Looking at it from the front you’d almost have no idea that there was a row of houses here:
I was fortunate enough to run into the nephew of one of the street’s longest residents, Mr. Roland Swingon. Mr. Swingon is in his 80s and was unfortunately unable to speak at the time I passed by but his nephew, Dave, recounted a couple of cool stories for me. First let me situate you, the street is between S and T behind the Howard theater:
Well apparently after the great musicians would play the Howard Theater they would sometimes come to this row of houses for a visit. One time the great blues singer Billie Holliday came to visit Mr. Swingon. Dave told me that when he was growing up the whole area smelled like bread from the nearby Wonder Bread factory (soon to be a recipient of a horse’s ass award…). But before’s Dave time he told me that when Mr. Swingon moved to the block the floors were made of dirt, there used a coal stove, and an ice truck drove and dropped off blocks of ice. I love hearing stories like this. It is wild to imagine the city back then. But truthfully I was most intrigued by Billie Holliday’s visit.
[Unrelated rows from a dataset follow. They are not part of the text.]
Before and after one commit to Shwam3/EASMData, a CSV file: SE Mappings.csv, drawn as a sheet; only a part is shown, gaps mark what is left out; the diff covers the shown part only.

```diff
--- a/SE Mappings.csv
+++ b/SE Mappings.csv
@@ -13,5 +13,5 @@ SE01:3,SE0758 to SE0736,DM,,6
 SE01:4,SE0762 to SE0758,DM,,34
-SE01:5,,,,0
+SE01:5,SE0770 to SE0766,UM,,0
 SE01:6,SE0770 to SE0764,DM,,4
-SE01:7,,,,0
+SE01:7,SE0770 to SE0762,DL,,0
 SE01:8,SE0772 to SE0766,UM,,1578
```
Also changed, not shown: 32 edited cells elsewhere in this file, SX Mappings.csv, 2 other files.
One day, I hope to meet Mr. Swingon in person to get the full story of Billie Holliday’s visit.